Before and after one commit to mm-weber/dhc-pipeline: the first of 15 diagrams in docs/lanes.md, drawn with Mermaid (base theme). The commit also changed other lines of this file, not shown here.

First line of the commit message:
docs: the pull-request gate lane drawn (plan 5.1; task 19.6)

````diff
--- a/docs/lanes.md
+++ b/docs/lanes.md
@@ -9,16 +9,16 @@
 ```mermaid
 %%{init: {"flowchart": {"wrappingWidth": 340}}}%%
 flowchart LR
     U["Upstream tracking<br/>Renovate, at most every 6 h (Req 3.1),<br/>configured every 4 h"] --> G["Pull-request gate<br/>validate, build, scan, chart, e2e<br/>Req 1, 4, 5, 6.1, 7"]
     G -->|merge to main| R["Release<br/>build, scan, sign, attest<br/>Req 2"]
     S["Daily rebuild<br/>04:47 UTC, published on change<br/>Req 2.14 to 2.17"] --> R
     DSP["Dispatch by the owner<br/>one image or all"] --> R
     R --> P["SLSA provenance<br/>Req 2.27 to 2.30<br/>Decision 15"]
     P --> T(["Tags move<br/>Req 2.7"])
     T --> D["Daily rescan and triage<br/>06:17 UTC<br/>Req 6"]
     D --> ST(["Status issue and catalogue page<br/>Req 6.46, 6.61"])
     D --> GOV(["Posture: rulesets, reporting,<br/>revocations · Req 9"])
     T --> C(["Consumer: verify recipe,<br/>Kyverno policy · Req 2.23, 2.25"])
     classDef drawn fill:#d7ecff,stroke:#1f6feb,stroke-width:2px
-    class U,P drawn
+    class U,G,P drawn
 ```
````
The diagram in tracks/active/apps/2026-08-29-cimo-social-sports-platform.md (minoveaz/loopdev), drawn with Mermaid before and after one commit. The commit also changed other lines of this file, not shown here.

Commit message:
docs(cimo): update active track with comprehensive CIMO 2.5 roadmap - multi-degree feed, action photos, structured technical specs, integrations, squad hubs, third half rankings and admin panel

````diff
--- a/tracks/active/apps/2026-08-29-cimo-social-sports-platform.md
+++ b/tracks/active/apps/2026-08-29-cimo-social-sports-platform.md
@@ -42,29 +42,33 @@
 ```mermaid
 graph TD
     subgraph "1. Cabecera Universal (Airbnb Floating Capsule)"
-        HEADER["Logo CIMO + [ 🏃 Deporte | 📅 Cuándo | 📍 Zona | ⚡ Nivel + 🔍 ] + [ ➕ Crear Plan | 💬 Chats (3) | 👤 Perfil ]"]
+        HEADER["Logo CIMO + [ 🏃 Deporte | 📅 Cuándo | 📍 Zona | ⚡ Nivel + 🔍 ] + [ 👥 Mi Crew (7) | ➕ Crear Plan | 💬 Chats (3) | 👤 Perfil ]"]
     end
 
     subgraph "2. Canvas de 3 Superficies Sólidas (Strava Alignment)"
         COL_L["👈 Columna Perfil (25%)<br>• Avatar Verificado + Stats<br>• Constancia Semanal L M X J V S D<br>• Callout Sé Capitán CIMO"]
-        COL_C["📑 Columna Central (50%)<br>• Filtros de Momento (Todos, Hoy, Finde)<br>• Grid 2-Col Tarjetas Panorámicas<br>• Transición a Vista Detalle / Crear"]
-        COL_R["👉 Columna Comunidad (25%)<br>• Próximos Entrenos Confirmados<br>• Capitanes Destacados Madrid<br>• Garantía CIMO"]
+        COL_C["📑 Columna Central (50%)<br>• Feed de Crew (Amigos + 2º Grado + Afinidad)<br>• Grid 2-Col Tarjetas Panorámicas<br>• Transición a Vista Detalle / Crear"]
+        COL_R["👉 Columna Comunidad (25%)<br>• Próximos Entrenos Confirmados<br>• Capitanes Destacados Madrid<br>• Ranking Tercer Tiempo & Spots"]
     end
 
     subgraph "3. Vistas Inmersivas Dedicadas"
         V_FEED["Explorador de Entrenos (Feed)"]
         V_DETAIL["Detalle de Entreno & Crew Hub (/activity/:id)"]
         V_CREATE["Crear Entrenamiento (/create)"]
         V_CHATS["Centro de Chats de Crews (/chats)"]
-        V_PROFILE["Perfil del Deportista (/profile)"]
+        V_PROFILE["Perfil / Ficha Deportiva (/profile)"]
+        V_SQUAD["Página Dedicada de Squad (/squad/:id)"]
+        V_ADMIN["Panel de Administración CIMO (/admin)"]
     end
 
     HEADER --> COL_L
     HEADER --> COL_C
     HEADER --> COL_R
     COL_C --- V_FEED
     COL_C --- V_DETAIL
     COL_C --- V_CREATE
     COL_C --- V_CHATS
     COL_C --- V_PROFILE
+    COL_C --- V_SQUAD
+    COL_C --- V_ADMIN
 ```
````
============
## What the task asks
Would you restate the material above word for word?

## Finished exercise
Before and after one commit to mm-weber/dhc-pipeline: the first of 15 diagrams in docs/lanes.md, drawn with Mermaid (base theme). The commit also changed other lines of this file, not shown here.

First line of the commit message:
docs: the pull-request gate lane drawn (plan 5.1; task 19.6)

````diff
--- a/docs/lanes.md
+++ b/docs/lanes.md
@@ -9,16 +9,16 @@
 ```mermaid
 %%{init: {"flowchart": {"wrappingWidth": 340}}}%%
 flowchart LR
     U["Upstream tracking<br/>Renovate, at most every 6 h (Req 3.1),<br/>configured every 4 h"] --> G["Pull-request gate<br/>validate, build, scan, chart, e2e<br/>Req 1, 4, 5, 6.1, 7"]
     G -->|merge to main| R["Release<br/>build, scan, sign, attest<br/>Req 2"]
     S["Daily rebuild<br/>04:47 UTC, published on change<br/>Req 2.14 to 2.17"] --> R
     DSP["Dispatch by the owner<br/>one image or all"] --> R
     R --> P["SLSA provenance<br/>Req 2.27 to 2.30<br/>Decision 15"]
     P --> T(["Tags move<br/>Req 2.7"])
     T --> D["Daily rescan and triage<br/>06:17 UTC<br/>Req 6"]
     D --> ST(["Status issue and catalogue page<br/>Req 6.46, 6.61"])
     D --> GOV(["Posture: rulesets, reporting,<br/>revocations · Req 9"])
     T --> C(["Consumer: verify recipe,<br/>Kyverno policy · Req 2.23, 2.25"])
     classDef drawn fill:#d7ecff,stroke:#1f6feb,stroke-width:2px
-    class U,P drawn
+    class U,G,P drawn
 ```
````
The diagram in tracks/active/apps/2026-08-29-cimo-social-sports-platform.md (minoveaz/loopdev), drawn with Mermaid before and after one commit. The commit also changed other lines of this file, not shown here.

Commit message:
docs(cimo): update active track with comprehensive CIMO 2.5 roadmap - multi-degree feed, action photos, structured technical specs, integrations, squad hubs, third half rankings and admin panel

````diff
--- a/tracks/active/apps/2026-08-29-cimo-social-sports-platform.md
+++ b/tracks/active/apps/2026-08-29-cimo-social-sports-platform.md
@@ -42,29 +42,33 @@
 ```mermaid
 graph TD
     subgraph "1. Cabecera Universal (Airbnb Floating Capsule)"
-        HEADER["Logo CIMO + [ 🏃 Deporte | 📅 Cuándo | 📍 Zona | ⚡ Nivel + 🔍 ] + [ ➕ Crear Plan | 💬 Chats (3) | 👤 Perfil ]"]
+        HEADER["Logo CIMO + [ 🏃 Deporte | 📅 Cuándo | 📍 Zona | ⚡ Nivel + 🔍 ] + [ 👥 Mi Crew (7) | ➕ Crear Plan | 💬 Chats (3) | 👤 Perfil ]"]
     end
 
     subgraph "2. Canvas de 3 Superficies Sólidas (Strava Alignment)"
         COL_L["👈 Columna Perfil (25%)<br>• Avatar Verificado + Stats<br>• Constancia Semanal L M X J V S D<br>• Callout Sé Capitán CIMO"]
-        COL_C["📑 Columna Central (50%)<br>• Filtros de Momento (Todos, Hoy, Finde)<br>• Grid 2-Col Tarjetas Panorámicas<br>• Transición a Vista Detalle / Crear"]
-        COL_R["👉 Columna Comunidad (25%)<br>• Próximos Entrenos Confirmados<br>• Capitanes Destacados Madrid<br>• Garantía CIMO"]
+        COL_C["📑 Columna Central (50%)<br>• Feed de Crew (Amigos + 2º Grado + Afinidad)<br>• Grid 2-Col Tarjetas Panorámicas<br>• Transición a Vista Detalle / Crear"]
+        COL_R["👉 Columna Comunidad (25%)<br>• Próximos Entrenos Confirmados<br>• Capitanes Destacados Madrid<br>• Ranking Tercer Tiempo & Spots"]
     end
 
     subgraph "3. Vistas Inmersivas Dedicadas"
         V_FEED["Explorador de Entrenos (Feed)"]
         V_DETAIL["Detalle de Entreno & Crew Hub (/activity/:id)"]
         V_CREATE["Crear Entrenamiento (/create)"]
         V_CHATS["Centro de Chats de Crews (/chats)"]
-        V_PROFILE["Perfil del Deportista (/profile)"]
+        V_PROFILE["Perfil / Ficha Deportiva (/profile)"]
+        V_SQUAD["Página Dedicada de Squad (/squad/:id)"]
+        V_ADMIN["Panel de Administración CIMO (/admin)"]
     end
 
     HEADER --> COL_L
     HEADER --> COL_C
     HEADER --> COL_R
     COL_C --- V_FEED
     COL_C --- V_DETAIL
     COL_C --- V_CREATE
     COL_C --- V_CHATS
     COL_C --- V_PROFILE
+    COL_C --- V_SQUAD
+    COL_C --- V_ADMIN
 ```
````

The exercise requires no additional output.